=== Section Start ===
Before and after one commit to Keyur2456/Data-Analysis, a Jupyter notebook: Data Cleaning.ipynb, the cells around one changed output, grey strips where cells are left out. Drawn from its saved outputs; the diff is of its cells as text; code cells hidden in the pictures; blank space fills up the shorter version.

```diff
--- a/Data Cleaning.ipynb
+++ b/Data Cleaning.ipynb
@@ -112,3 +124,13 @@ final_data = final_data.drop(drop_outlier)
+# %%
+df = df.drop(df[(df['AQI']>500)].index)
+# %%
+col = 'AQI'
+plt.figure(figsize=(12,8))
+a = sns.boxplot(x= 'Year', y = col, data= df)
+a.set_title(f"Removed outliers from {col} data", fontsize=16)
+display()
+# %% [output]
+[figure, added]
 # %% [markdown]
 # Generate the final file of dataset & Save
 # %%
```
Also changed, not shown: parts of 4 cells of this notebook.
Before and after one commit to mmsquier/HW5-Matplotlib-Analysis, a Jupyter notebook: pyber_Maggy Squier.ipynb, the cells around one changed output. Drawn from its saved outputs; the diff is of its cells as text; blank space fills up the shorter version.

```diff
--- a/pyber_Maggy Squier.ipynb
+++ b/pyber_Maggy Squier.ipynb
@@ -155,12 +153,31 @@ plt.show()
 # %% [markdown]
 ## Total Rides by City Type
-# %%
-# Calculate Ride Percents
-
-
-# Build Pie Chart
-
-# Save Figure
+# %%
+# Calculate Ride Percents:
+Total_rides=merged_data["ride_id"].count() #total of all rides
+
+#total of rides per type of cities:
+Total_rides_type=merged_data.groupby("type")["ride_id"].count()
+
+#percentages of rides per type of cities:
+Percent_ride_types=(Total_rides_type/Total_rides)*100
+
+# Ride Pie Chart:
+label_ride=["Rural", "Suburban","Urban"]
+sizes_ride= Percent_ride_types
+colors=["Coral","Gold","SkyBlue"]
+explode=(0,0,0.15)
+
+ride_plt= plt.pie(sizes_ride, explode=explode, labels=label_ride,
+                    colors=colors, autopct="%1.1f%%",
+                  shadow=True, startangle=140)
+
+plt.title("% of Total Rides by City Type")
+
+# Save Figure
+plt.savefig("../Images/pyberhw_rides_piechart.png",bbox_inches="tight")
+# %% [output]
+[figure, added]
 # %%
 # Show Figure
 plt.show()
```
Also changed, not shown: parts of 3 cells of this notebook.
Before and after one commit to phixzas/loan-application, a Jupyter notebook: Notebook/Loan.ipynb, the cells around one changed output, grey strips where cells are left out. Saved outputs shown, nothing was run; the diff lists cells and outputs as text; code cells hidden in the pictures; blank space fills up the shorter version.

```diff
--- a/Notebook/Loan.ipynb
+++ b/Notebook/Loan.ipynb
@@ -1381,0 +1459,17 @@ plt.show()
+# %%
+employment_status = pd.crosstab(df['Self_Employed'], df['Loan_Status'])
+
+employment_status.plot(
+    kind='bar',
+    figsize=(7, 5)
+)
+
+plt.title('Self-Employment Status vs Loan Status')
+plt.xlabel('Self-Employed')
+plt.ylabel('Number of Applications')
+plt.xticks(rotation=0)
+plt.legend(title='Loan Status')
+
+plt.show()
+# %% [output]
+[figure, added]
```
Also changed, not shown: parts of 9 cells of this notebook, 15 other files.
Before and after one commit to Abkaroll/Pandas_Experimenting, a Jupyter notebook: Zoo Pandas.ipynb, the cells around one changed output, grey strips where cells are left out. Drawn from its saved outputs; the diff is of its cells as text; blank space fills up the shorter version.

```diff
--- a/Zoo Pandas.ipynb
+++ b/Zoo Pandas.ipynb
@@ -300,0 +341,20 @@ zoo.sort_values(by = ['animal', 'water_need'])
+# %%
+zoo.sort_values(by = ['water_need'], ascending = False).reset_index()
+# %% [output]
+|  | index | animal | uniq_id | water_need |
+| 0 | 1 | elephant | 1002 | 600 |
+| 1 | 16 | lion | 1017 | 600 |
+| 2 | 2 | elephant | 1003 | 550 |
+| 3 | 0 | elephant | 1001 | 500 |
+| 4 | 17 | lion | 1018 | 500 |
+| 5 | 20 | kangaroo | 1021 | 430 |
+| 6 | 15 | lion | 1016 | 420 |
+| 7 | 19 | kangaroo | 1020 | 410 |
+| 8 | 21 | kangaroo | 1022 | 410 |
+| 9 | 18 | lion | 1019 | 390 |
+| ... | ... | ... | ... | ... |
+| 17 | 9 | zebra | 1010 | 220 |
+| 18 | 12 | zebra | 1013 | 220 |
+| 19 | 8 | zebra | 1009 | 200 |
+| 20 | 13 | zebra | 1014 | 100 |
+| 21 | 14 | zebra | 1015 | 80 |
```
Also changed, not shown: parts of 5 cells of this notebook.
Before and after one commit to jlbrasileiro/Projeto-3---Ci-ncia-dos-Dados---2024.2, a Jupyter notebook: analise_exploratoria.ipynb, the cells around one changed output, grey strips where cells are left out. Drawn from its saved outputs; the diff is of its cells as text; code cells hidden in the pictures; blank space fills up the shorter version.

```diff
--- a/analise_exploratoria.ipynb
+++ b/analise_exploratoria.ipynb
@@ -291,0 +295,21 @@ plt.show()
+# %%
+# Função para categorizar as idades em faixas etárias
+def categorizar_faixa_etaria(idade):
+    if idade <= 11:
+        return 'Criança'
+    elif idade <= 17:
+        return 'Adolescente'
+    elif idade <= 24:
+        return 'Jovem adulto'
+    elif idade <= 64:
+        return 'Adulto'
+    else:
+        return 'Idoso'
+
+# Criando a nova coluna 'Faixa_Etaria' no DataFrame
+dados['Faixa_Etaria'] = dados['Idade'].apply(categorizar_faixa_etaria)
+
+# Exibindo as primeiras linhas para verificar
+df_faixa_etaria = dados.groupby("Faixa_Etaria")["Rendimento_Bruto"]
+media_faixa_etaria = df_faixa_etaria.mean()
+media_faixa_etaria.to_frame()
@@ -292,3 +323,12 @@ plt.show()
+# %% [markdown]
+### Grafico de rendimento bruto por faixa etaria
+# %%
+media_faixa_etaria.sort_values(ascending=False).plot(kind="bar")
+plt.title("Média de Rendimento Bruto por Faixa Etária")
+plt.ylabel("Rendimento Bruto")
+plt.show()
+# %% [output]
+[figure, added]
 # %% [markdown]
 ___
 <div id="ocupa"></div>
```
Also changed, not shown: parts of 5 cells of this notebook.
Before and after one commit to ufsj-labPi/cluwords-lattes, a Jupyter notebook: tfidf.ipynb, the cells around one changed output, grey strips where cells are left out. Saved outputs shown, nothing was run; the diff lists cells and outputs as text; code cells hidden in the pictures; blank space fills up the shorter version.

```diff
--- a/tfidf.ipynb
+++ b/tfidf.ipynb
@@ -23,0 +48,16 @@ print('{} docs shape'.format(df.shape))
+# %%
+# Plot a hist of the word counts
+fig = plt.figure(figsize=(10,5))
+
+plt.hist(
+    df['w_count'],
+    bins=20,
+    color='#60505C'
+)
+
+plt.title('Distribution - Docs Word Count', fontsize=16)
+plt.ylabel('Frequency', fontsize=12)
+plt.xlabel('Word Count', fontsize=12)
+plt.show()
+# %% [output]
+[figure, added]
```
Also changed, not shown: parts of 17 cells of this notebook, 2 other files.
=== Section End ===
§ **YOUR INSTRUCTIONS**: Some lines above contain the word "return". Copy each of them.

§ **EXPECTED ANSWER**:
+        return 'Criança'
+        return 'Adolescente'
+        return 'Jovem adulto'
+        return 'Adulto'
+        return 'Idoso'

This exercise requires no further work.